- Outer (currently detached) wings – also requiring some scaffolding, with an initial vacuum cleaning, followed by washing with our solutions.
- Similarly the inner wings and engines
Please come in to the Pavilion and say hi to us and the stewards !
The three members of the cleaning team, given our special involvement with this exercise, arranged a visit to the Michael Beetham Conservation Centre at RAF Cosford to see how they undertake restoration of aircraft at their comprehensive site. Darren Priday, the Manager at the centre, made us most welcome, despite our barrage of questions concerning the cleaning and conservation of "R for Robert".

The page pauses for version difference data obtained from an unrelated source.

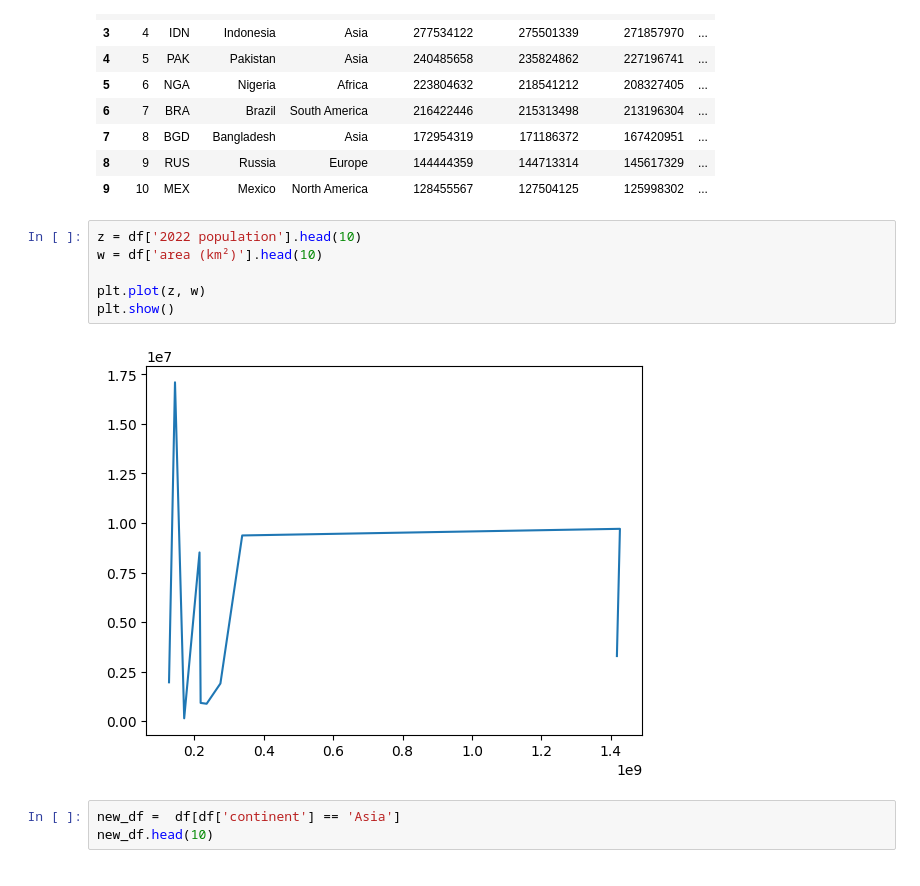
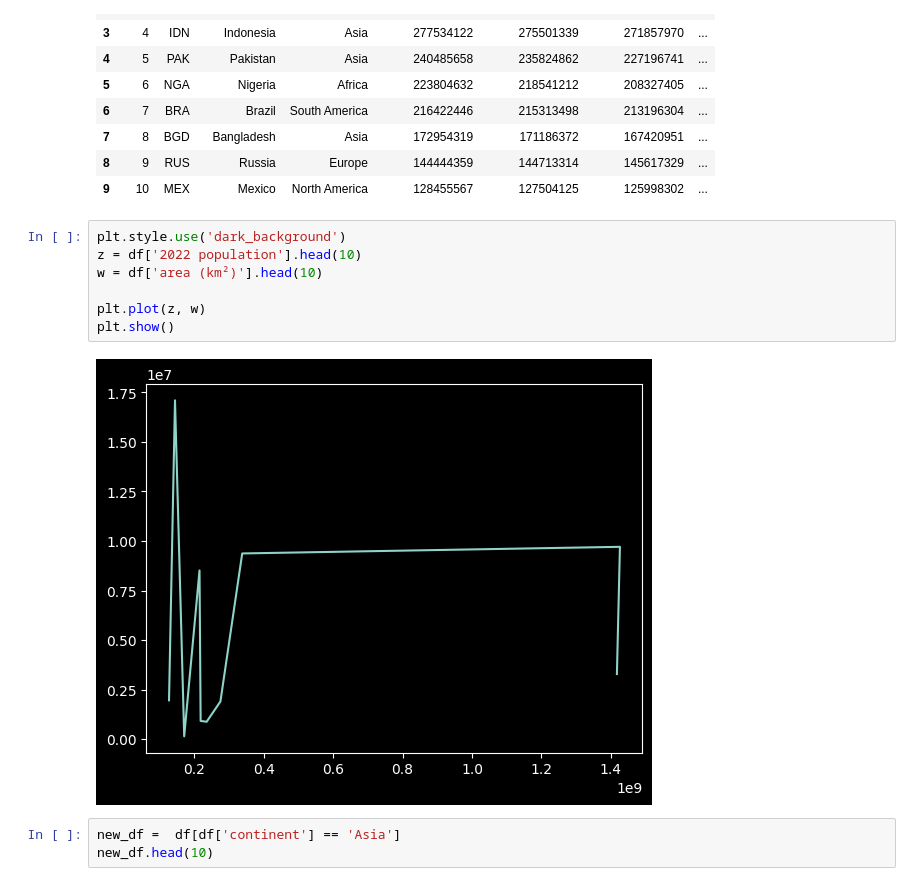
Before and after one commit to jsdhami/Python-For-Research, a Jupyter notebook: Matplotlib_Advanced.ipynb, the cells around one changed output. Saved outputs shown, nothing was run; the diff lists cells and outputs as text.

```diff
--- a/Matplotlib_Advanced.ipynb
+++ b/Matplotlib_Advanced.ipynb
@@ -38,13 +36,14 @@ df.head(10)
 | 8 | 9 | RUS | Russia | Europe | 144444359 | 144713314 | 145617329 | ... |
 | 9 | 10 | MEX | Mexico | North America | 128455567 | 127504125 | 125998302 | ... |
 # %%
+plt.style.use('dark_background')
 z = df['2022 population'].head(10)
 w = df['area (km²)'].head(10)
 
 plt.plot(z, w)
 plt.show()
 # %% [output]
-[figure, old version]
+[figure, new version]
 # %%
 new_df =  df[df['continent'] == 'Asia']
 new_df.head(10)
```
Also changed, not shown: parts of 23 cells of this notebook.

Cosford's Wellington, having moved up from RAF Museum Hendon, is six and a half years into a long-term restoration project, with the engines, wings and fuselage currently all separated. Both wings have been expertly covered in Irish linen, with one immaculately painted. We discussed in some detail the various options as to conserving and presenting the Wellington's geodetic framework. Options ranged from using a two-pack preservation coating, to simply removing as much dust and grime as possible and leaving the frame as-is.
Treatment of the metal corrosion was another topic for pondering. Given our Wellington's home of some forty-five years at the bottom of Loch Ness, some corrosion is inevitably present. Cosford gave additional information to us about the benefits of utilising extremely weak citric acid to stop the metal deteriorating further, and then the use of museum-grade wax coverings for preservation of the cleaned metalwork.
We also benefited from speaking with Mike, their expert on linen coverings and paintwork, in planning our next steps in renovating the painted skin of the Brooklands plane.
With our very useful discussions over, we were given a tour of some of the hangars by Roy, the Cosford volunteer coordinator. The exhibits are highly impressive, with the Lincoln and the Cold War hangar our favorites.
With springtime upon us, the work on the Wellington is set to intensify, as the date for its return to the magnificently refurbished Bellman hangar draws nearer.
By Phil Dimes, Ken Nurse and Jaye Roxburgh (AKA The Wellington Dust-Busters)
Photo credit: Adrian Balch